I’m a pretty big fan of Malcolm Gladwell books. They get me to look at things with a different perspective and consider possibilities that I perhaps wouldn’t have considered on my own. His most recent work, David and Goliath, examines the idea of the underdog and how things we think are disadvantages aren’t always so. So far I would say it’s significantly less interesting than Outliers, but in fairness Outliers is probably one of the five best things I’ve ever read. The most recent chapter I finished dealt with the idea of being a little fish in a big pond versus being a big fish in a little pond, centrally focused on the difference between going to a prestigious university as opposed to a state school or small college. I won’t spoil the details (they’re well worth a look), but the chapter suggests that being at the top of a smaller pond is actually more advantageous than being buried somewhere in the middle of the larger pond, and it got me thinking about essentially the same questions as it relates to postsecondary music education.
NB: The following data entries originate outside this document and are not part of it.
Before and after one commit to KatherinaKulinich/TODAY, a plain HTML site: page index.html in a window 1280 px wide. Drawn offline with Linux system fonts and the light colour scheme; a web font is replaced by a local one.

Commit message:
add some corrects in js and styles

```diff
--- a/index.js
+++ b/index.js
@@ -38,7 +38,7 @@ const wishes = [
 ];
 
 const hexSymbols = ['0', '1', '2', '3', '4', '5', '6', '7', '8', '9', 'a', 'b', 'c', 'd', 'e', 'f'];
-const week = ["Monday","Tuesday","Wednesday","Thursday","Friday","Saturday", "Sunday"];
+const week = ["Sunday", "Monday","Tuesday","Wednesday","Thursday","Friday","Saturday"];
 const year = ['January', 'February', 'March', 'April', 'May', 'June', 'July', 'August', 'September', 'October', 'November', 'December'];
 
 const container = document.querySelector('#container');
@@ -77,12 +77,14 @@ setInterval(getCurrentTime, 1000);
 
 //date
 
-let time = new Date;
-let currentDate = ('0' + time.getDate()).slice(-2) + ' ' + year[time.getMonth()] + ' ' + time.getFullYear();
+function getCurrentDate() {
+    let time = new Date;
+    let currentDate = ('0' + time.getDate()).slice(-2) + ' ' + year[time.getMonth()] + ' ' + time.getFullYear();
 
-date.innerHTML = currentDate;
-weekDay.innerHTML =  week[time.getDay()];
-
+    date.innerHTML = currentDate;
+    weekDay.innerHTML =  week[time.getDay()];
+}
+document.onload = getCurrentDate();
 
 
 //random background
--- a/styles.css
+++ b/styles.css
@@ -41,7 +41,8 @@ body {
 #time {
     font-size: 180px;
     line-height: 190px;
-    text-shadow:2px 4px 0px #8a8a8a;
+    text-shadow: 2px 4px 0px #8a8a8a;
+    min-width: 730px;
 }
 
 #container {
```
I went to state schools for college. I never applied to a conservatory for my undergraduate degree, and I only applied to one for my graduate degree (I didn’t get in). I have no idea what the scene is like at a major conservatory like Juilliard or Eastman. At a regular ass state school like the University of Kentucky, I was among the top handful of horn players during my stay there. Had I succeeded in getting into a place like Eastman, or even a huge program like Michigan or Indiana, I likely would have been somewhere in the middle or perhaps near the bottom.
One of the first things I thought about was attention given to individual students. I went through an embouchure change freshman year because my old (and horrifically wrong) approach failed me and I blew my chops out. Would I have received the attention that my teacher at UK gave me that helped me recover and become a better player? Would I have been left to fend for myself? I have no idea.
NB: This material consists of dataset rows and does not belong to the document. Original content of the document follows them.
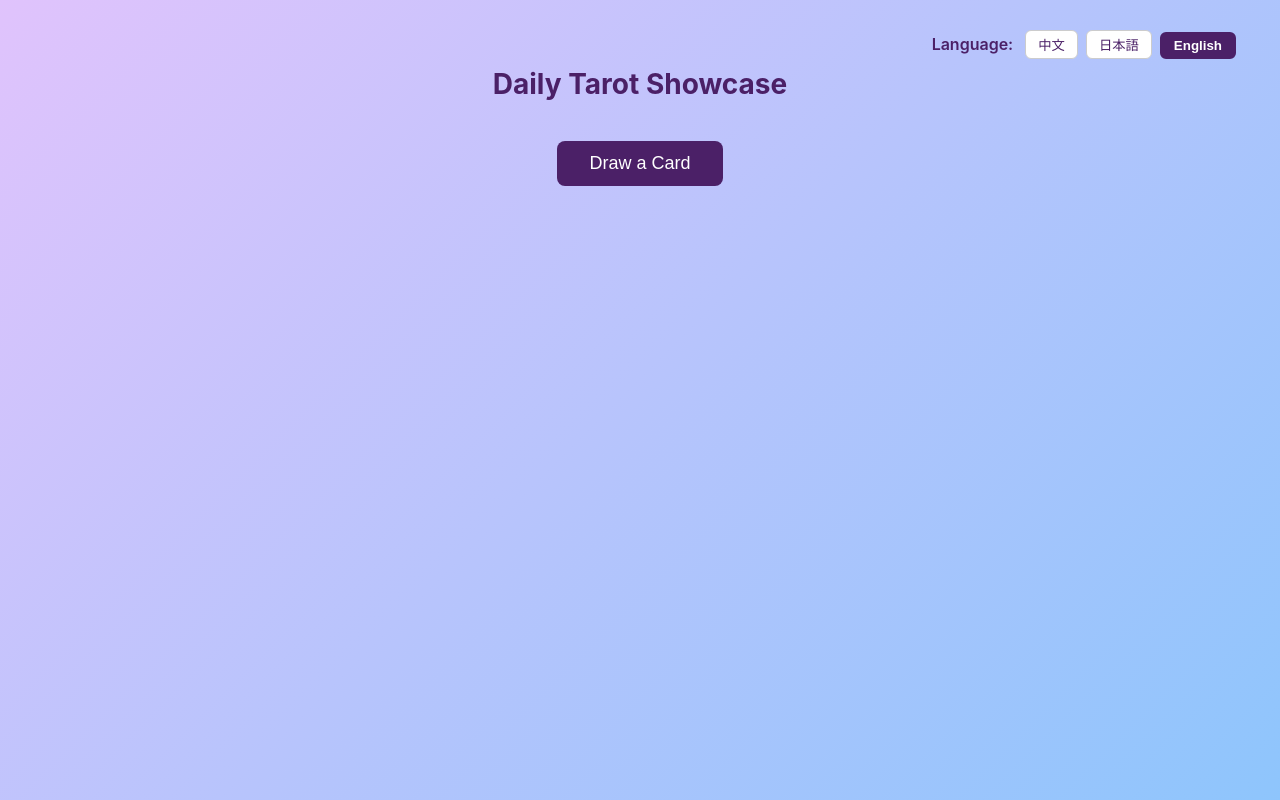
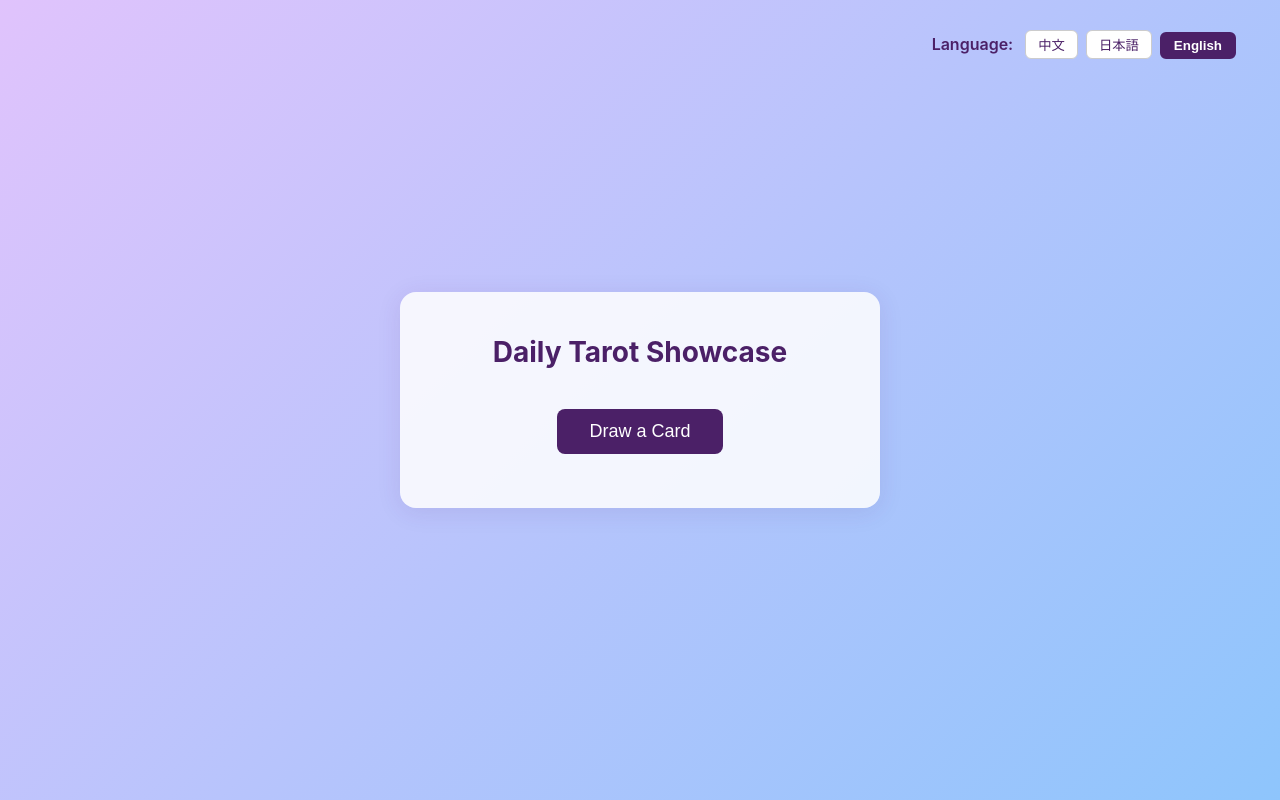
Before and after one commit to hong208/tarot, a React (Create React App) app in the folder tarot-app-web/frontend/: page / in a window 1280 px wide. Built offline with nearby package versions, Linux system fonts and the light colour scheme.

Commit message:
improve the situation of the position of the title and the contents

```diff
--- a/tarot-app-web/frontend/src/App.js
+++ b/tarot-app-web/frontend/src/App.js
@@ -172,13 +172,30 @@ function App() {
     <div
       style={{
         minHeight: '100vh',
+        width: '100vw',
         background: 'linear-gradient(135deg, #e0c3fc 0%, #8ec5fc 100%)',
         display: 'flex',
         flexDirection: 'column',
         alignItems: 'center',
+        justifyContent: 'center',
         boxSizing: 'border-box',
-        paddingTop: 48,
-        paddingBottom: 24
+        overflow: 'hidden'
+      }}
+    >
+      <div
+        style={{
+          width: '100%',
+          maxWidth: 480,
+          background: 'rgba(255,255,255,0.85)',
+          borderRadius: 16,
+          boxShadow: '0 4px 24px rgba(75,32,103,0.10)',
+          padding: '24px 5vw',
+          boxSizing: 'border-box',
+          display: 'flex',
+          flexDirection: 'column',
+          alignItems: 'center',
+          maxHeight: '90vh',
+          overflowY: 'auto'
         }}
       >
         <h1 style={{
@@ -313,6 +330,7 @@ function App() {
           </div>
         )}
       </div>
+    </div>
   );
 }
 
```
Lines whose indentation alone changed are shown as unchanged.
Perhaps the most interesting question concerns the experience of actually playing in ensembles, especially orchestras. I was fortunate enough to get to perform some amazing repertoire in both chamber ensembles and large ensembles, gaining valuable experience in the art of collaboration, listening, and understanding musical concepts. Where a state school probably has two orchestras (one usually being comprised of a lot of music minors and occasionally community members), I imagine a major conservatory has a shitload of groups everywhere you look. Does someone at or near the bottom of a studio at Juilliard get to play in the (insert instrument) section on a Beethoven symphony or a Strauss tone poem with a quality ensemble?
Obviously this is mostly just a series of questions, because as I said I have no concept of the “big pond” music education world. Anyone who does have that experience is encouraged to clue me in, because I welcome the insight wholeheartedly. My assumptions are largely centered around the idea of competitiveness: I imagine Eastman and the like to be groups of alpha dogs who were the best in their respective high schools, cities, states, and regions all converging in one place and measuring themselves against each other. And that might be complete and utter bullshit.
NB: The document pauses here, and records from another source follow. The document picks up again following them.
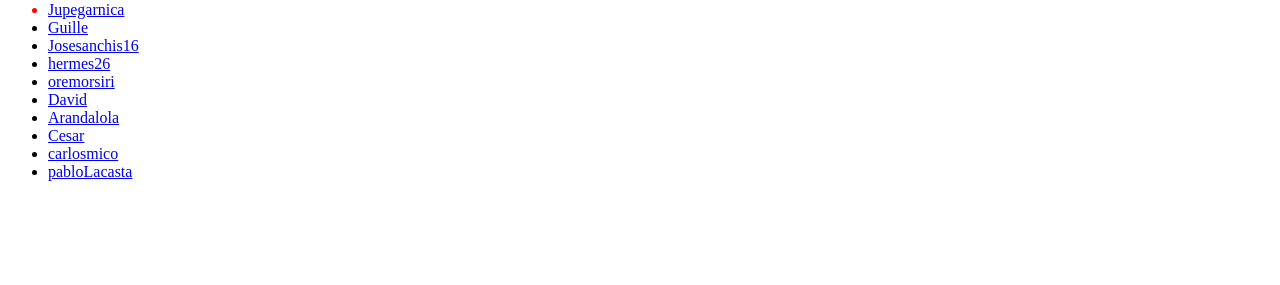
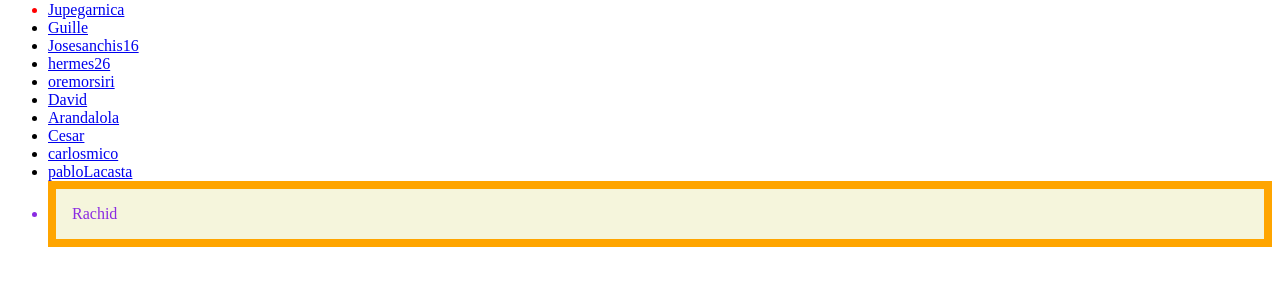
Before and after one commit to GeeksHubsAcademy/Git-flow-demo, a website: page index.html in a window 1280 px wide. Shown: the part 79-364 px from the top of the page. Drawn offline with Linux system fonts and the light colour scheme.

Commit message:
rachid.css added

```diff
--- a/index.html
+++ b/index.html
@@ -8,6 +8,10 @@
 
     <link rel="stylesheet" href="./juan.css">
 
+
+
+
+    <link rel="stylesheet" href="./rachid.css">
 </head>
 <body>
 
@@ -28,6 +32,32 @@
         <li class="student"><a href="https://github.com/carlosmico">carlosmico</a></li>
         <li class="student"><a href="https://github.com/pabloLacasta">pabloLacasta</a></li>
 
+
+
+
+
+
+
+
+
+
+
+
+
+
+
+
+
+
+
+
+
+
+
+
+
+
+        <li class="rachid">Rachid</li>
     </ul>
 
 </body>
--- /dev/null
+++ b/rachid.css
@@ -0,0 +1,6 @@
+.rachid{
+    color: blueviolet;
+    background-color: beige;
+    padding: 1rem;
+    border: solid .5rem orange;
+}
```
Help me out y’all. In the comments give me a brief (as brief as you want) opinion about the value of your musical education, wherever it was from.